Yankees finally beat Justin Verlander to keep their season alive

NEW YORK — It might be too little, too late.

But the New York Yankees had to beat Houston Astros righty Justin Verlander to avoid elimination. And on Friday night — in Game 5 of the American League Championship Series — they finally did.

The Yankees stunningly scored four first-inning runs against Verlander en route to a 4-1 victory at Yankee Stadium.

Scroll to continue with content
Ad

The Astros head back to Houston with a 3-2 series lead as Game 6 looms on Saturday night at Minute Maid Park.

Still, the Yankees managed to stay alive. And they did so against one of the best pitchers in baseball.

Justin Verlander allowed four runs in the first inning in Game 5 of the ALCS. (Brad Penner/USA TODAY Sports
Justin Verlander allowed four runs in the first inning in Game 5 of the ALCS. (Brad Penner/USA TODAY Sports

After going down 1-0, thanks to some shoddy defense, the sellout crowd was silent, wondering if this was just going to be a continuation of the Yankees’ meltdown in Game 4.

But it was quickly awoken by red-hot leadoff man DJ LeMahieu, who hit Verlander’s second pitch into the right-field seats to tie the score and send 48,483 fans into a frenzy.

Right fielder Aaron Judge followed with a bullet single to left. Second baseman Gleyber Torres then stroked a double to left. And after designated hitter Giancarlo Stanton struck out, Verlander hung a 3-2 slider that center fielder Aaron Hicks drilled off the right-field foul pole for a three-run shot to give the Yankees a 4-1 lead.

“We were feeding off the crowd,” Judge said. “They came out and did their part tonight — especially against one of the best pitchers in the game, one of the best pitchers to ever live.”

Verlander had allowed only three runs combined in his previous three ALCS starts against the Yankees as a member of the Astros, striking out 28 in 22 2/3 innings.

Game 5 marked the first time he’d ever surrendered two homers in a single inning in his postseason career.

“My fastball command wasn’t very good and my slider was just hanging,” Verlander said. “I just wasn’t able to execute really anything.”

The Yankees were able to take a 2-1 lead on Verlander in Game 2 on Judge’s two-run shot in the fourth. But they couldn’t hold it despite having the Astros right where they wanted them. It’s the one that got away, the one they’ll look back on with regret if they can’t pull off a miracle comeback.

Still, what they did on Friday night was impressive — all things considered.

“I knew were were going back to Houston when I woke up,” Judge said.

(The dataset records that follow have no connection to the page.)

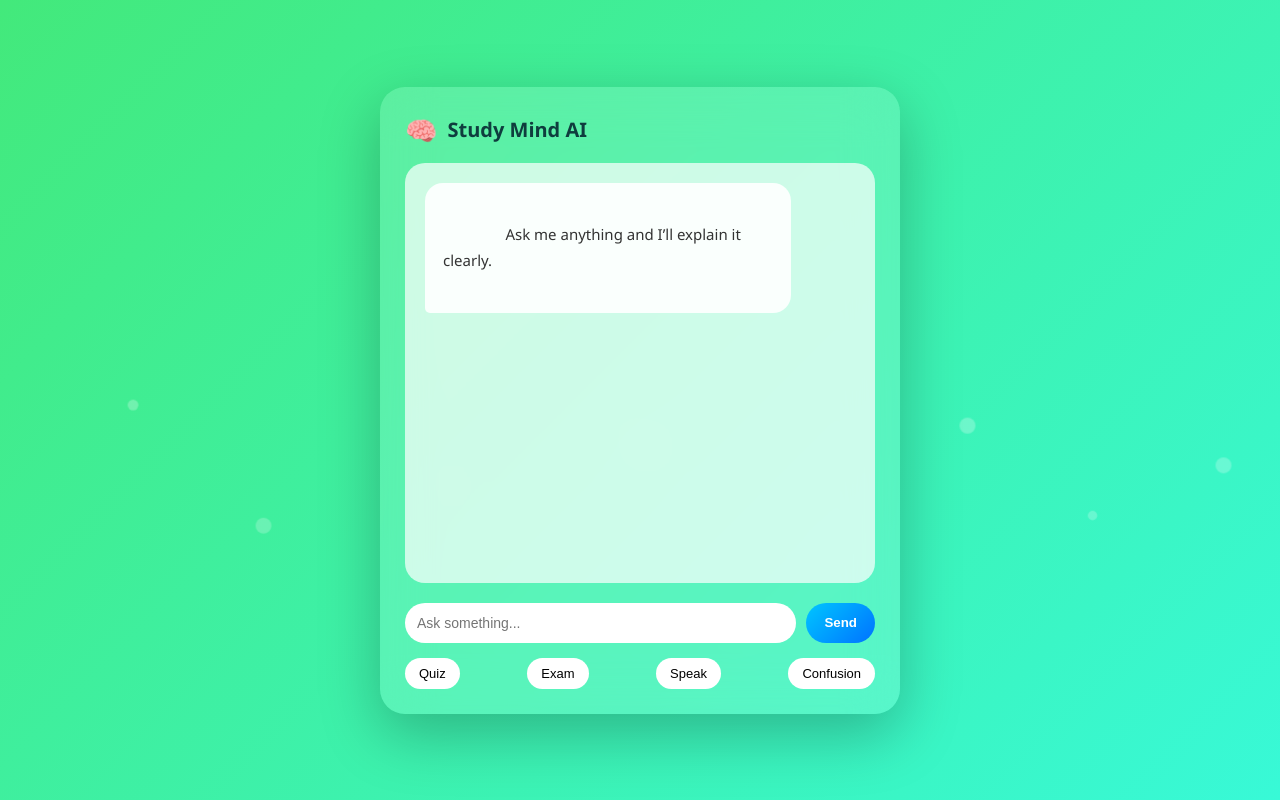
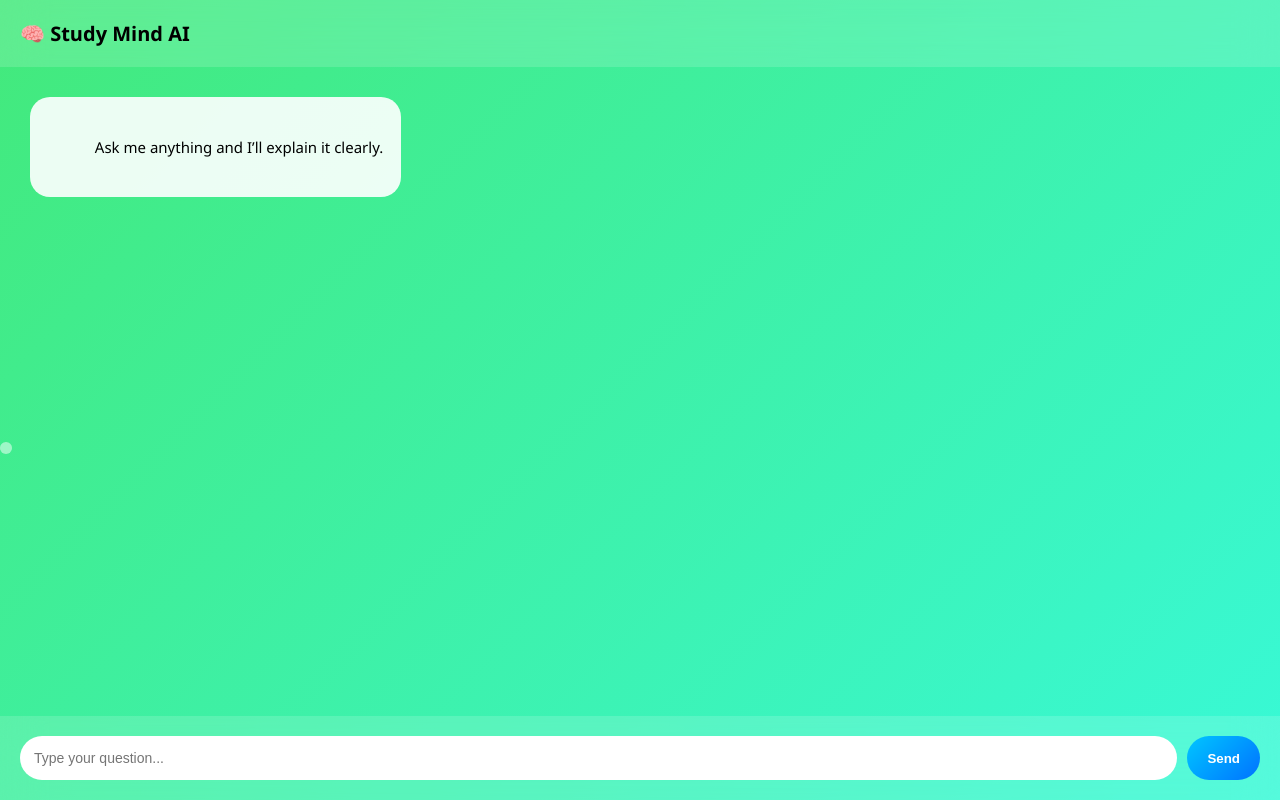
Before and after one commit to kancharlavishwaksenareddy/studymind-ai, a Flask app: page / in a window 1280 px wide. Run offline with Flask 3, Linux system fonts and the light colour scheme.

Commit message:
full screen GPT layout

```diff
--- a/static/script.js
+++ b/static/script.js
@@ -2,45 +2,30 @@ console.log("JS LOADED");
 
 document.getElementById("explainBtn").addEventListener("click", function () {
 
-    const topicInput = document.getElementById("topicInput");
-    const topic = topicInput.value.trim();
-
-    if (topic === "") return;
+    const topic = document.getElementById("topicInput").value.trim();
+    if (!topic) return;
 
     const output = document.getElementById("output");
 
     const userMessage = document.createElement("div");
     userMessage.className = "message user";
     userMessage.textContent = topic;
-
     output.appendChild(userMessage);
 
-    topicInput.value = "";
-
+    document.getElementById("topicInput").value = "";
     output.scrollTop = output.scrollHeight;
 
     fetch("/explain", {
         method: "POST",
-        headers: {
-            "Content-Type": "application/json"
-        },
+        headers: { "Content-Type": "application/json" },
         body: JSON.stringify({ topic: topic })
     })
-    .then(response => response.json())
+    .then(res => res.json())
     .then(data => {
-
-
         const aiMessage = document.createElement("div");
         aiMessage.className = "message ai";
         aiMessage.textContent = data.response;
-
         output.appendChild(aiMessage);
-
-
         output.scrollTop = output.scrollHeight;
-    })
-    .catch(error => {
-        console.error("Error:", error);
     });
-
 });
--- a/static/style.css
+++ b/static/style.css
@@ -2,192 +2,118 @@
     box-sizing: border-box;
 }
 
-/* 🌿 Mint Gradient Background */
+/* Full screen mint gradient */
 body {
     margin: 0;
-    font-family: 'Segoe UI', Tahoma, sans-serif;
+    font-family: 'Segoe UI', sans-serif;
     background: linear-gradient(135deg, #43e97b, #38f9d7);
     height: 100vh;
-    display: flex;
-    justify-content: center;
-    align-items: center;
     overflow: hidden;
 }
 
-/* 🌟 Floating Particles */
+/* Floating particles */
 .particles {
     position: fixed;
     width: 100%;
     height: 100%;
-    overflow: hidden;
-    top: 0;
-    left: 0;
     z-index: 0;
 }
 
 .particles span {
     position: absolute;
-    display: block;
-    width: 15px;
-    height: 15px;
+    width: 12px;
+    height: 12px;
     background: rgba(255,255,255,0.3);
     border-radius: 50%;
+    bottom: -50px;
     animation: float 20s linear infinite;
-    bottom: -50px;
 }
 
-/* Random particle positions */
-.particles span:nth-child(1) { left: 10%; animation-duration: 18s; width: 10px; height: 10px; }
-.particles span:nth-child(2) { left: 20%; animation-duration: 25s; }
-.particles span:nth-child(3) { left: 35%; animation-duration: 22s; width: 8px; height: 8px; }
-.particles span:nth-child(4) { left: 50%; animation-duration: 20s; }
-.particles span:nth-child(5) { left: 65%; animation-duration: 27s; width: 12px; height: 12px; }
-.particles span:nth-child(6) { left: 75%; animation-duration: 19s; }
-.particles span:nth-child(7) { left: 85%; animation-duration: 24s; width: 9px; height: 9px; }
-.particles span:nth-child(8) { left: 95%; animation-duration: 21s; }
-
-/* Floating animation */
 @keyframes float {
-    0% {
-        transform: translateY(0) scale(1);
-        opacity: 0.5;
-    }
-    50% {
-        opacity: 1;
-    }
-    100% {
-        transform: translateY(-1200px) scale(1.2);
-        opacity: 0;
-    }
+    0% { transform: translateY(0); opacity: 0.4; }
+    100% { transform: translateY(-1200px); opacity: 0; }
 }
 
-/* Main container */
-.app-container {
-    width: 100%;
+/* Main app wrapper */
+.app-wrapper {
+    position: relative;
+    z-index: 2;
     display: flex;
-    justify-content: center;
-    z-index: 1;
-}
-
-/* Glass Chat Card */
-.chat-card {
-    width: 520px;
-    max-width: 92%;
-    background: rgba(255, 255, 255, 0.15);
-    backdrop-filter: blur(25px);
-    border-radius: 25px;
-    padding: 25px;
-    box-shadow: 0 20px 60px rgba(0,0,0,0.25);
-    z-index: 2;
+    flex-direction: column;
+    height: 100vh;
 }
 
 /* Header */
-.header {
-    display: flex;
-    align-items: center;
-    gap: 10px;
-    margin-bottom: 15px;
+header {
+    padding: 20px;
+    font-size: 20px;
+    font-weight: bold;
+    background: rgba(255,255,255,0.15);
+    backdrop-filter: blur(20px);
 }
 
-.logo {
-    font-size: 26px;
+/* Chat area FULL SCREEN */
+.chat-container {
+    flex: 1;
+    overflow-y: auto;
+    padding: 30px;
+    display: flex;
+    flex-direction: column;
+    gap: 15px;
 }
 
-h1 {
-    font-size: 20px;
-    margin: 0;
-    color: #0f3d3e;
-}
-
-/* Chat Box */
-.chat-box {
-    background: rgba(255,255,255,0.7);
+/* Messages */
+.message {
+    max-width: 70%;
+    padding: 14px 18px;
     border-radius: 20px;
-    padding: 20px;
-    height: 420px;
-    overflow-y: auto;
-    margin-bottom: 20px;
-
-    display: flex;
-    flex-direction: column;
-    gap: 12px;
-}
-
-/* Message Bubbles */
-.message {
-    padding: 14px 18px;
-    border-radius: 18px;
     font-size: 15px;
-    line-height: 1.7;
-    max-width: 85%;
-    word-wrap: break-word;
+    line-height: 1.6;
     white-space: pre-wrap;
 }
 
-/* AI Bubble */
+/* AI */
 .message.ai {
     background: rgba(255,255,255,0.9);
-    color: #333;
-    border-radius: 18px 18px 18px 5px;
     align-self: flex-start;
 }
 
-/* User Bubble */
+/* User */
 .message.user {
     background: linear-gradient(135deg, #00c6ff, #0072ff);
     color: white;
-    border-radius: 18px 18px 5px 18px;
     align-self: flex-end;
 }
 
-/* Input Area */
-.input-area {
+/* Input fixed at bottom */
+.input-container {
     display: flex;
+    padding: 20px;
     gap: 10px;
-    margin-bottom: 15px;
+    background: rgba(255,255,255,0.15);
+    backdrop-filter: blur(20px);
 }
 
 input {
     flex: 1;
-    padding: 12px;
+    padding: 14px;
     border-radius: 25px;
     border: none;
     outline: none;
     font-size: 14px;
 }
 
-/* Send Button */
-#explainBtn {
-    padding: 12px 18px;
+button {
+    padding: 14px 20px;
     border-radius: 25px;
     border: none;
     background: linear-gradient(135deg, #00c6ff, #0072ff);
     color: white;
+    font-weight: bold;
     cursor: pointer;
-    font-weight: bold;
     transition: 0.3s;
 }
 
-#explainBtn:hover {
+button:hover {
     transform: scale(1.05);
 }
-
-/* Option Buttons */
-.options {
-    display: flex;
-    justify-content: space-between;
-}
-
-.options button {
-    background: white;
-    border: none;
-    padding: 8px 14px;
-    border-radius: 20px;
-    font-size: 13px;
-    cursor: pointer;
-    transition: 0.2s;
-}
-
-.options button:hover {
-    background: #d4fdf2;
-}
--- a/templates/index.html
+++ b/templates/index.html
@@ -6,45 +6,26 @@
 </head>
 <body>
 
-<!-- 🌟 Floating Particles -->
 <div class="particles">
-    <span></span>
-    <span></span>
-    <span></span>
-    <span></span>
-    <span></span>
-    <span></span>
-    <span></span>
-    <span></span>
+    <span></span><span></span><span></span><span></span>
+    <span></span><span></span><span></span><span></span>
 </div>
 
-<div class="app-container">
+<div class="app-wrapper">
 
-    <div class="chat-card">
+    <header>
+        🧠 Study Mind AI
+    </header>
 
-        <div class="header">
-            <div class="logo">🧠</div>
-            <h1>Study Mind AI</h1>
+    <div class="chat-container" id="output">
+        <div class="message ai">
+            Ask me anything and I’ll explain it clearly.
         </div>
+    </div>
 
-        <div class="chat-box" id="output">
-            <div class="message ai">
-                Ask me anything and I’ll explain it clearly.
-            </div>
-        </div>
-
-        <div class="input-area">
-            <input type="text" id="topicInput" placeholder="Ask something...">
-            <button id="explainBtn">Send</button>
-        </div>
-
-        <div class="options">
-            <button>Quiz</button>
-            <button>Exam</button>
-            <button>Speak</button>
-            <button>Confusion</button>
-        </div>
-
+    <div class="input-container">
+        <input type="text" id="topicInput" placeholder="Type your question...">
+        <button id="explainBtn">Send</button>
     </div>
 
 </div>
```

Justin Verlander had allowed only three runs combined in his previous three ALCS starts against the Yankees as a member of the Astros. (Alex Trautwig/Getty Images)
Justin Verlander had allowed only three runs combined in his previous three ALCS starts against the Yankees as a member of the Astros. (Alex Trautwig/Getty Images)

After going a combined 1-for-23 with runners in scoring position and stranding 29 runners on base in Games 2-4, the Yankees had a meeting on Friday afternoon. The message was that their hitters needed to get back to doing what they do best — controlling the zone, getting into favorable counts, and doing damage when they got pitches to hit.

“We’re always dangerous,” Judge said. “Win or loss. But especially coming off a loss [in Game 4] we wanted to come out there and show what this team is about.”

The Yankees did so in the opening frame, with Hicks delivering the decisive blow. And the craziest part of that is Hicks wasn’t even supposed to be on the roster. It appeared he was going to need Tommy John surgery. But his elbow kept improving, and he ultimately sent a video to the team’s training staff showing that he was healthy enough to rejoin the Yankees for the ALCS.

His at-bats since his return have been terrific. He’s shown his usual good eye at the plate, while working deep counts.

“It was kind of one of those random things for me,” Hicks said. “It got to a point where I got my second opinion and it was the worst thing to hear. I mean, to hear you’re going to have Tommy John and your season is going to end isn’t what you want.

“Good thing I was messing around in my backyard with my buddy and kind of started throwing. Because if I didn’t do that, I wouldn’t be here and have this opportunity to play in the postseason and grind for my team.”

Hicks wasn’t fazed by Verlander’s plus heater or breaking stuff. He controlled the zone, worked the count in his favor, got his pitch, and didn’t miss it.

Then, of course, he pimped it.

“I felt like I hit it well,” Hicks said. “I stayed inside the ball well enough for it to be fair. And [watching the ball fly] is kind of like my thing. Kind of staying up on home runs like that — especially when I know I got it. It definitely had a lot more spin on it than I thought but it was able to stay fair.”

Verlander went on to retire 20 of the next 21 hitters he faced, saving the Astros’ bullpen heading into a bullpen day in Game 6.

And that could prove to be significant.

Even so, the Yankees finally beat Justin Verlander, allowing their season to survive.

At least for another day.

More from Yahoo Sports:

What to Read Next